[[ Provided information, beginning ]]

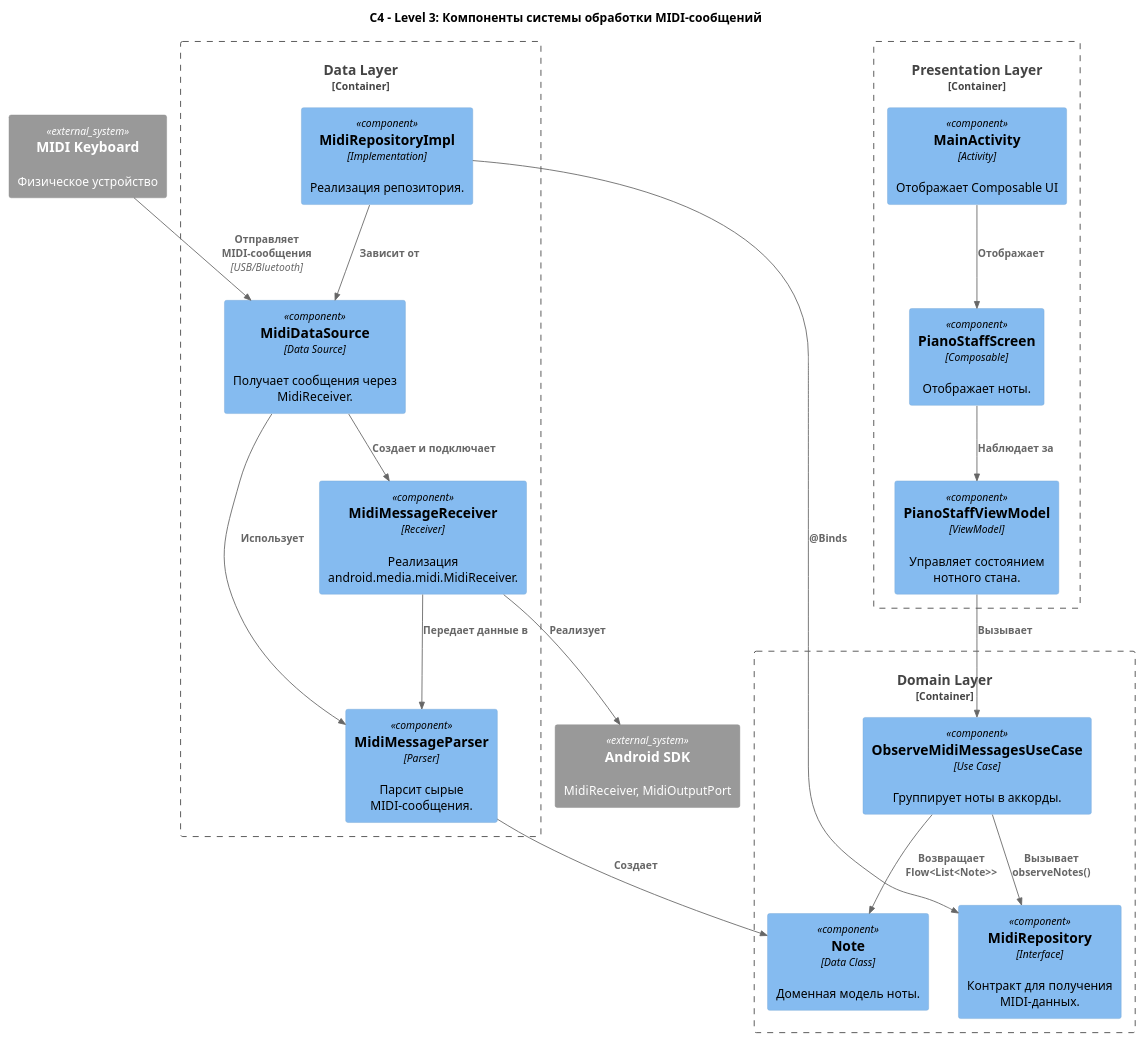
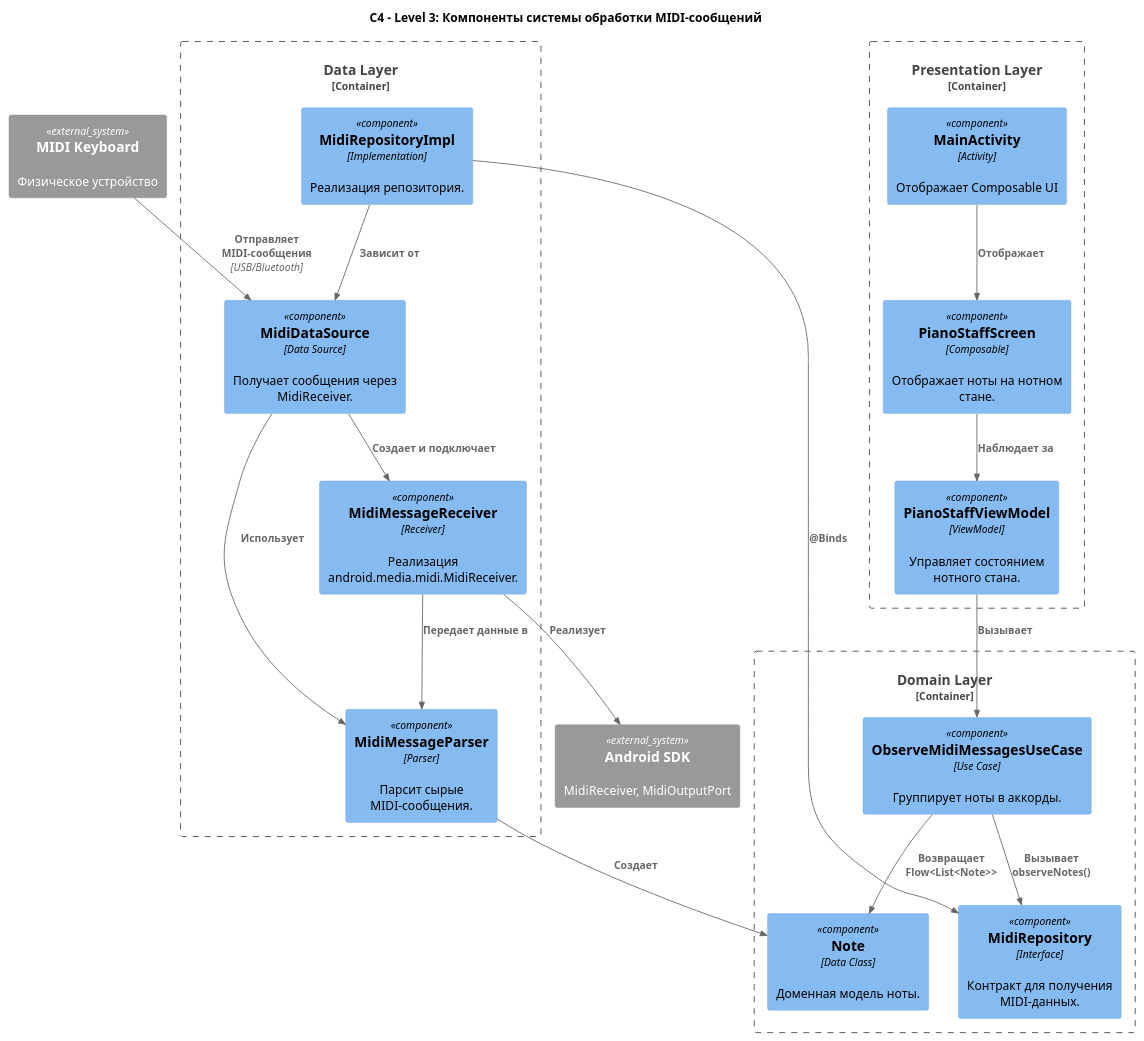
The first of 5 diagrams in docs/ts/MIDI_MESSAGE_PROCESSING.md (astrizhachuk/PianoFlow), drawn with PlantUML before and after one commit. The commit also changed other lines of this file, not shown here.

````diff
--- a/docs/ts/MIDI_MESSAGE_PROCESSING.md
+++ b/docs/ts/MIDI_MESSAGE_PROCESSING.md
@@ -37,49 +37,49 @@
 ```plantuml
 @startuml
 !include https://raw.githubusercontent.com/plantuml-stdlib/C4-PlantUML/master/C4_Component.puml
 
 title C4 - Level 3: Компоненты системы обработки MIDI-сообщений
 
 System_Ext(midi_device, "MIDI Keyboard", "Физическое устройство")
 System_Ext(android_sdk, "Android SDK", "MidiReceiver, MidiOutputPort")
 
 Container_Boundary(presentation, "Presentation Layer") {
     Component(activity, "MainActivity", "Activity", "Отображает Composable UI")
     Component(vm, "PianoStaffViewModel", "ViewModel", "Управляет состоянием нотного стана.")
-    Component(screen, "PianoStaffScreen", "Composable", "Отображает ноты.")
+    Component(screen, "PianoStaffScreen", "Composable", "Отображает ноты на нотном стане.")
 }
 
 Container_Boundary(domain, "Domain Layer") {
     Component(observe_uc, "ObserveMidiMessagesUseCase", "Use Case", "Группирует ноты в аккорды.")
     Component(repo, "MidiRepository", "Interface", "Контракт для получения MIDI-данных.")
     Component(note, "Note", "Data Class", "Доменная модель ноты.")
 }
 
 Container_Boundary(data, "Data Layer") {
     Component(repo_impl, "MidiRepositoryImpl", "Implementation", "Реализация репозитория.")
     Component(ds, "MidiDataSource", "Data Source", "Получает сообщения через MidiReceiver.")
     Component(parser, "MidiMessageParser", "Parser", "Парсит сырые MIDI-сообщения.")
     Component(receiver, "MidiMessageReceiver", "Receiver", "Реализация android.media.midi.MidiReceiver.")
 }
 
 ' Связи
 Rel(activity, screen, "Отображает")
 Rel(screen, vm, "Наблюдает за")
 Rel(vm, observe_uc, "Вызывает")
 Rel(observe_uc, repo, "Вызывает observeNotes()")
 
 Rel(repo_impl, repo, "@Binds")
 Rel(repo_impl, ds, "Зависит от")
 
 Rel(ds, parser, "Использует")
 Rel(ds, receiver, "Создает и подключает")
 Rel(receiver, android_sdk, "Реализует")
 Rel(receiver, parser, "Передает данные в")
 
 Rel(midi_device, ds, "Отправляет MIDI-сообщения", "USB/Bluetooth")
 
 Rel(observe_uc, note, "Возвращает Flow<List<Note>>")
 Rel(parser, note, "Создает")
 
 @enduml
 ```
````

[[ Provided information, end ]]

= Task description =
Your task is to reproduce every record exactly while omitting the pictures.

= Solution below =
The first of 5 diagrams in docs/ts/MIDI_MESSAGE_PROCESSING.md (astrizhachuk/PianoFlow), drawn with PlantUML before and after one commit. The commit also changed other lines of this file, not shown here.

````diff
--- a/docs/ts/MIDI_MESSAGE_PROCESSING.md
+++ b/docs/ts/MIDI_MESSAGE_PROCESSING.md
@@ -37,49 +37,49 @@
 ```plantuml
 @startuml
 !include https://raw.githubusercontent.com/plantuml-stdlib/C4-PlantUML/master/C4_Component.puml
 
 title C4 - Level 3: Компоненты системы обработки MIDI-сообщений
 
 System_Ext(midi_device, "MIDI Keyboard", "Физическое устройство")
 System_Ext(android_sdk, "Android SDK", "MidiReceiver, MidiOutputPort")
 
 Container_Boundary(presentation, "Presentation Layer") {
     Component(activity, "MainActivity", "Activity", "Отображает Composable UI")
     Component(vm, "PianoStaffViewModel", "ViewModel", "Управляет состоянием нотного стана.")
-    Component(screen, "PianoStaffScreen", "Composable", "Отображает ноты.")
+    Component(screen, "PianoStaffScreen", "Composable", "Отображает ноты на нотном стане.")
 }
 
 Container_Boundary(domain, "Domain Layer") {
     Component(observe_uc, "ObserveMidiMessagesUseCase", "Use Case", "Группирует ноты в аккорды.")
     Component(repo, "MidiRepository", "Interface", "Контракт для получения MIDI-данных.")
     Component(note, "Note", "Data Class", "Доменная модель ноты.")
 }
 
 Container_Boundary(data, "Data Layer") {
     Component(repo_impl, "MidiRepositoryImpl", "Implementation", "Реализация репозитория.")
     Component(ds, "MidiDataSource", "Data Source", "Получает сообщения через MidiReceiver.")
     Component(parser, "MidiMessageParser", "Parser", "Парсит сырые MIDI-сообщения.")
     Component(receiver, "MidiMessageReceiver", "Receiver", "Реализация android.media.midi.MidiReceiver.")
 }
 
 ' Связи
 Rel(activity, screen, "Отображает")
 Rel(screen, vm, "Наблюдает за")
 Rel(vm, observe_uc, "Вызывает")
 Rel(observe_uc, repo, "Вызывает observeNotes()")
 
 Rel(repo_impl, repo, "@Binds")
 Rel(repo_impl, ds, "Зависит от")
 
 Rel(ds, parser, "Использует")
 Rel(ds, receiver, "Создает и подключает")
 Rel(receiver, android_sdk, "Реализует")
 Rel(receiver, parser, "Передает данные в")
 
 Rel(midi_device, ds, "Отправляет MIDI-сообщения", "USB/Bluetooth")
 
 Rel(observe_uc, note, "Возвращает Flow<List<Note>>")
 Rel(parser, note, "Создает")
 
 @enduml
 ```
````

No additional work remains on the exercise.